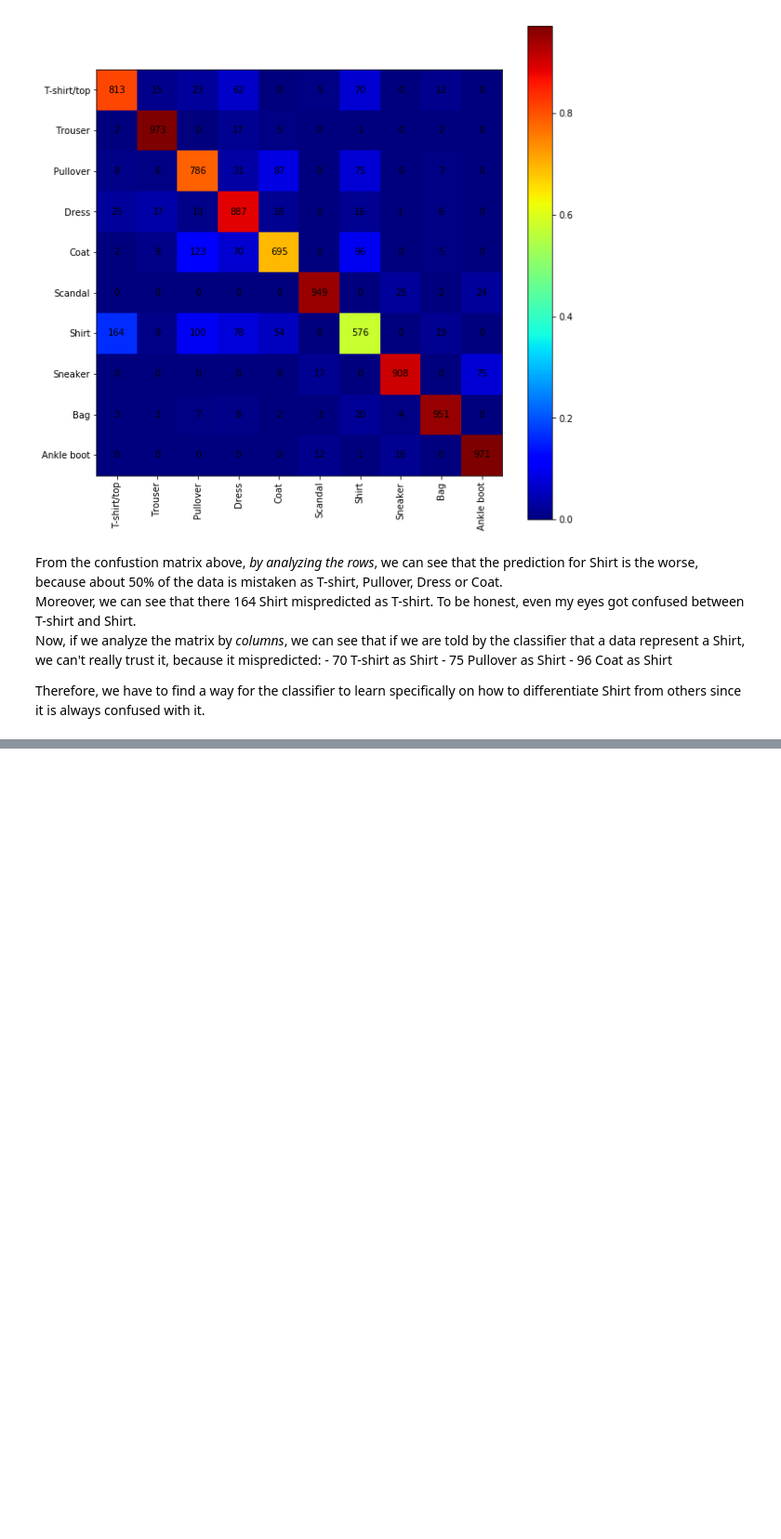
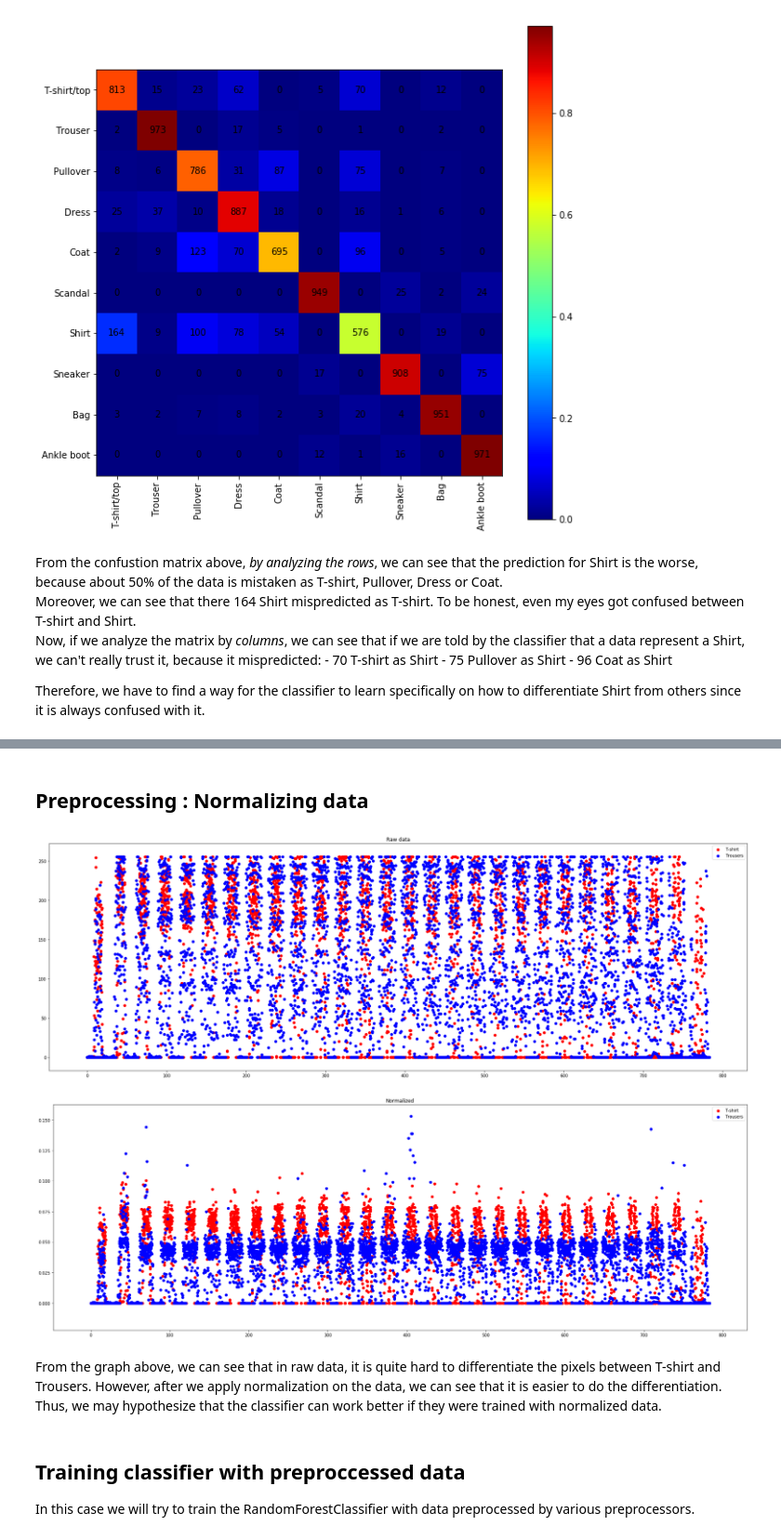
Before and after one commit to wongjiahau/fashion-mnist, a Jupyter notebook: main.ipynb, the cells around one changed output, grey strips where cells are left out. Shown at 93% size. Drawn from its saved outputs; the diff is of its cells as text; code cells hidden in the pictures; blank space fills up the shorter version.

```diff
--- a/main.ipynb
+++ b/main.ipynb
@@ -47,15 +47,15 @@ def get_accuracy(predicted, actual):
     accuracy = (predicted == actual).sum() / len(actual) * 100
     return accuracy
 
-def benchmark(classifier):
+def benchmark(classifier, training_data=X_train, test_data=X_test):
     from datetime import datetime
     time1 = datetime.now()
     cls = classifier()
     name = cls.__class__.__name__
-    cls.fit(X_train, y_train)
+    cls.fit(training_data, y_train)
     time2 = datetime.now()
     training_time = time2 - time1
-    predicted = cls.predict(X_test)
+    predicted = cls.predict(test_data)
     time3 = datetime.now()
     predicting_time = time3 - time2
     accuracy = get_accuracy(predicted, y_test)
@@ -116,5 +113,0 @@ plt.show()
-# %%
-# Train the classifier
-from sklearn.neighbors import KNeighborsClassifier
-neigh = KNeighborsClassifier(n_neighbors=3)
-neigh.fit(X_train, y_train)
@@ -413,0 +376,35 @@ Therefore, we have to find a way for the classifier to learn specifically on how
+# %% [markdown]
+## Preprocessing : Normalizing data
+# %%
+from sklearn.preprocessing import Normalizer
+import matplotlib.pyplot as plt
+
+def plot_pixels(title, normalizer=None):
+    sample_x = X_train[1:100]
+    sample_y = y_train[1:100]
+    colors = ['red', 'blue']
+    for i in [1, 2]:
+        sample = sample_x[np.argwhere(sample_y == i).flatten()]
+        if normalizer is not None:
+            sample = n.transform(sample)
+        for x in sample:
+            plt.scatter(range(len(x)), x, color=colors[i - 1])
+        plt.gcf().set_size_inches(30, 10)
+        plt.title(title)
+
+    line1 = plt.scatter([0, 0], [0, 0], color='red')
+    line2 = plt.scatter([0, 0], [0, 0], color='blue')
+    plt.legend((line1, line2), ('T-shirt', 'Trousers'))
+    plt.show()
+
+plot_pixels("Raw data")
+plot_pixels("Normalized", Normalizer())
+# %% [output]
+[figure, added]
+[figure, added]
+# %% [markdown]
+From the graph above, we can see that in raw data, it is quite hard to differentiate the pixels between T-shirt and Trousers. However, after we apply normalization on the data, we can see that it is easier to do the differentiation.
+Thus, we may hypothesize that the classifier can work better if they were trained with normalized data.
+# %% [markdown]
+## Training classifier with preproccessed data
+In this case we will try to train the RandomForestClassifier with data preprocessed by various preprocessors.
```
Also changed, not shown: parts of 27 cells of this notebook.
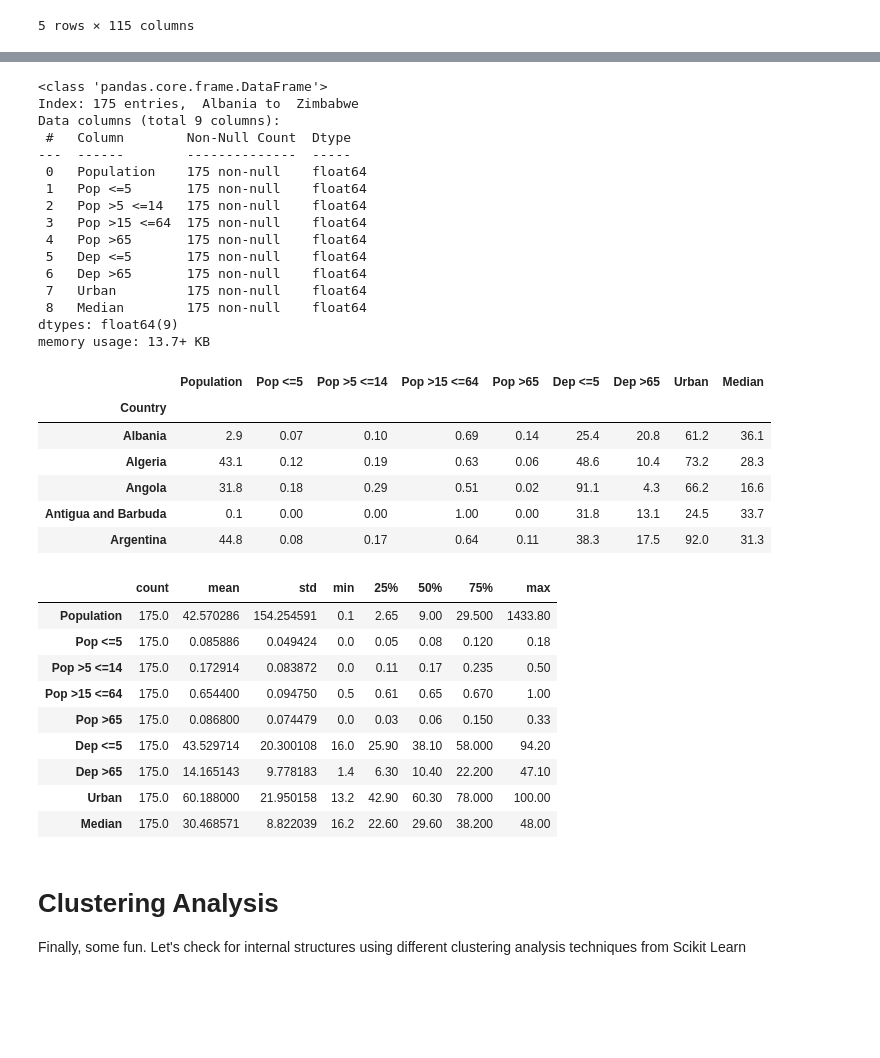
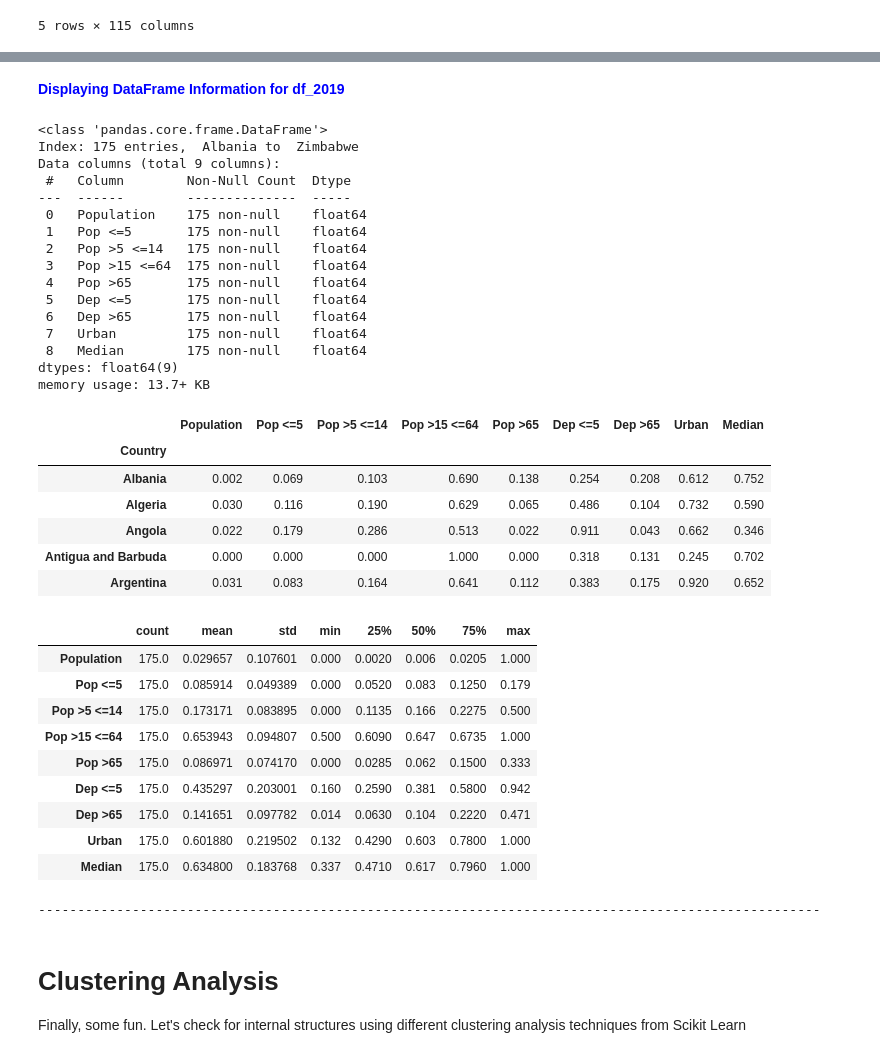
Before and after one commit to fernandoGitHub/ML_Projects, a Jupyter notebook: UNDP_Demographics_Data/UNDP_Demographics_Data_Analysis-Part_03.ipynb, the cells around one changed output, grey strips where cells are left out. Drawn from its saved outputs; the diff is of its cells as text; code cells hidden in the pictures; blank space fills up the shorter version.

```diff
--- a/UNDP_Demographics_Data/UNDP_Demographics_Data_Analysis-Part_03.ipynb
+++ b/UNDP_Demographics_Data/UNDP_Demographics_Data_Analysis-Part_03.ipynb
@@ -145,3 +145,4 @@ def slice_data_frame_by_year(df, year):
 # %%
 # 2. Extract the statistics of 2019 in a new dataframe and save a copy
 df_2019 = slice_data_frame_by_year(df_raw, '2019')
+df_2019.name = 'df_2019'
@@ -202,0 +149,6 @@ df_2019
+# %%
+from IPython.display import Markdown, display
+
+def printmd(string, color=None):
+  colorstr = "<span style='color:{}'>{}</span>".format(color, string)
+  display(Markdown(colorstr))
@@ -204,16 +203,19 @@ df_2019
 def transform_dataframe(df):
 
   df['Population'] = df['2019-Total_Population']
-  df['Pop <=5'] = np.round(df['2019-Population_under_age_5'] / df['2019-Total_Population'], 2)
-  df['Pop >15 <=64'] = np.round(df['2019-Population_ages_15_64'] / df['2019-Total_Population'], 2)
-  df['Pop >65'] = np.round(df['2019-Population _ages_65 _and _older'] / df['2019-Total_Population'], 2)
-  df['Pop >5 <=14'] = np.round(1 - (df['Pop <=5'] + df['Pop >15 <=64'] + df['Pop >65']), 2)
+  df['Pop <=5'] = np.round(df['2019-Population_under_age_5'] / df['2019-Total_Population'], 3)
+  df['Pop >15 <=64'] = np.round(df['2019-Population_ages_15_64'] / df['2019-Total_Population'], 3)
+  df['Pop >65'] = np.round(df['2019-Population _ages_65 _and _older'] / df['2019-Total_Population'], 3)
+  df['Pop >5 <=14'] = np.round(1 - (df['Pop <=5'] + df['Pop >15 <=64'] + df['Pop >65']), 3)
 
-  df['Dep <=5'] = df['2019-Young_age_dependency_ratio']
-  df['Dep >65'] = df['2019-Old_age_dependency_ratio']
+  df['Dep <=5'] = np.round(df['2019-Young_age_dependency_ratio']/100, 3)
+  df['Dep >65'] = np.round(df['2019-Old_age_dependency_ratio']/100, 3)
 
-  df['Urban'] = np.round(df['2019-Urban_Population'], 2)
-  df['Median'] = np.round(df['2019-Median_age'], 2)
+  df['Urban'] = np.round(df['2019-Urban_Population']/100, 3)
+  df['Median'] = np.round(df['2019-Median_age'] / max(df['2019-Median_age']), 3)
+
+  df['Population'] = np.round(df['Population'] / max(df['Population']), 3)
+  # All the values will be normalized from 0 to 1 to avoid feature bias
 
   tf_columns = ['Population', 'Pop <=5', 'Pop >5 <=14', 'Pop >15 <=64', 'Pop >65', 'Dep <=5', 'Dep >65', 'Urban', 'Median']
   df_tf = pd.DataFrame(index=df.index, columns=tf_columns, data=df[tf_columns])
@@ -227,43 +229,55 @@ def transform_dataframe(df):
 df_2019 = transform_dataframe(df_2019)
 # %%
 # 4. Review dataframe info and save to file
-df_2019.info()
-df_2019.head()
-df_2019.describe().transpose()
+df_2019.name = 'df_2019'
+df = df_2019
+
+printmd(string=f'**Displaying DataFrame Information for {df.name}**', color='blue')
+print('\n')
+df.info()
+print('\n\n')
+df.head()
+print('\n\n')
+df.describe().transpose()
+print('\n')
+print (100*'-')
+print('\n')
 # %% [output]
+<span style='color:blue'>**Displaying DataFrame Information for df_2019**</span>
 <class 'pandas.core.frame.DataFrame'>
 Index: 175 entries,  Albania to  Zimbabwe
 Data columns (total 9 columns):
  #   Column        Non-Null Count  Dtype
 ---  ------        --------------  -----
  0   Population    175 non-null    float64
  1   Pop <=5       175 non-null    float64
  2   Pop >5 <=14   175 non-null    float64
  3   Pop >15 <=64  175 non-null    float64
  4   Pop >65       175 non-null    float64
  5   Dep <=5       175 non-null    float64
  6   Dep >65       175 non-null    float64
  7   Urban         175 non-null    float64
  8   Median        175 non-null    float64
 dtypes: float64(9)
 memory usage: 13.7+ KB
 |  | Population | Pop <=5 | Pop >5 <=14 | Pop >15 <=64 | Pop >65 | Dep <=5 | Dep >65 | Urban | Median |
 | Country |  |  |  |  |  |  |  |  |  |
-| Albania | 2.9 | 0.07 | 0.10 | 0.69 | 0.14 | 25.4 | 20.8 | 61.2 | 36.1 |
-| Algeria | 43.1 | 0.12 | 0.19 | 0.63 | 0.06 | 48.6 | 10.4 | 73.2 | 28.3 |
-| Angola | 31.8 | 0.18 | 0.29 | 0.51 | 0.02 | 91.1 | 4.3 | 66.2 | 16.6 |
-| Antigua and Barbuda | 0.1 | 0.00 | 0.00 | 1.00 | 0.00 | 31.8 | 13.1 | 24.5 | 33.7 |
-| Argentina | 44.8 | 0.08 | 0.17 | 0.64 | 0.11 | 38.3 | 17.5 | 92.0 | 31.3 |
+| Albania | 0.002 | 0.069 | 0.103 | 0.690 | 0.138 | 0.254 | 0.208 | 0.612 | 0.752 |
+| Algeria | 0.030 | 0.116 | 0.190 | 0.629 | 0.065 | 0.486 | 0.104 | 0.732 | 0.590 |
+| Angola | 0.022 | 0.179 | 0.286 | 0.513 | 0.022 | 0.911 | 0.043 | 0.662 | 0.346 |
+| Antigua and Barbuda | 0.000 | 0.000 | 0.000 | 1.000 | 0.000 | 0.318 | 0.131 | 0.245 | 0.702 |
+| Argentina | 0.031 | 0.083 | 0.164 | 0.641 | 0.112 | 0.383 | 0.175 | 0.920 | 0.652 |
 |  | count | mean | std | min | 25% | 50% | 75% | max |
-| Population | 175.0 | 42.570286 | 154.254591 | 0.1 | 2.65 | 9.00 | 29.500 | 1433.80 |
-| Pop <=5 | 175.0 | 0.085886 | 0.049424 | 0.0 | 0.05 | 0.08 | 0.120 | 0.18 |
-| Pop >5 <=14 | 175.0 | 0.172914 | 0.083872 | 0.0 | 0.11 | 0.17 | 0.235 | 0.50 |
-| Pop >15 <=64 | 175.0 | 0.654400 | 0.094750 | 0.5 | 0.61 | 0.65 | 0.670 | 1.00 |
-| Pop >65 | 175.0 | 0.086800 | 0.074479 | 0.0 | 0.03 | 0.06 | 0.150 | 0.33 |
-| Dep <=5 | 175.0 | 43.529714 | 20.300108 | 16.0 | 25.90 | 38.10 | 58.000 | 94.20 |
-| Dep >65 | 175.0 | 14.165143 | 9.778183 | 1.4 | 6.30 | 10.40 | 22.200 | 47.10 |
-| Urban | 175.0 | 60.188000 | 21.950158 | 13.2 | 42.90 | 60.30 | 78.000 | 100.00 |
-| Median | 175.0 | 30.468571 | 8.822039 | 16.2 | 22.60 | 29.60 | 38.200 | 48.00 |
+| Population | 175.0 | 0.029657 | 0.107601 | 0.000 | 0.0020 | 0.006 | 0.0205 | 1.000 |
+| Pop <=5 | 175.0 | 0.085914 | 0.049389 | 0.000 | 0.0520 | 0.083 | 0.1250 | 0.179 |
+| Pop >5 <=14 | 175.0 | 0.173171 | 0.083895 | 0.000 | 0.1135 | 0.166 | 0.2275 | 0.500 |
+| Pop >15 <=64 | 175.0 | 0.653943 | 0.094807 | 0.500 | 0.6090 | 0.647 | 0.6735 | 1.000 |
+| Pop >65 | 175.0 | 0.086971 | 0.074170 | 0.000 | 0.0285 | 0.062 | 0.1500 | 0.333 |
+| Dep <=5 | 175.0 | 0.435297 | 0.203001 | 0.160 | 0.2590 | 0.381 | 0.5800 | 0.942 |
+| Dep >65 | 175.0 | 0.141651 | 0.097782 | 0.014 | 0.0630 | 0.104 | 0.2220 | 0.471 |
+| Urban | 175.0 | 0.601880 | 0.219502 | 0.132 | 0.4290 | 0.603 | 0.7800 | 1.000 |
+| Median | 175.0 | 0.634800 | 0.183768 | 0.337 | 0.4710 | 0.617 | 0.7960 | 1.000 |
+----------------------------------------------------------------------------------------------------
 # %%
 df_2019.to_csv(os.path.join(_PROCESSED_DATA_DIR, '2019.csv'), index=True)
 # %% [markdown]
```
Also changed, not shown: parts of 20 cells of this notebook.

● ● ● ●

■ **Exercise prompt**: Scan the entries above and copy each line where "predicted" occurs.

■ **Answer**:
@@ -47,15 +47,15 @@ def get_accuracy(predicted, actual):
     accuracy = (predicted == actual).sum() / len(actual) * 100
-    predicted = cls.predict(X_test)
+    predicted = cls.predict(test_data)
     accuracy = get_accuracy(predicted, y_test)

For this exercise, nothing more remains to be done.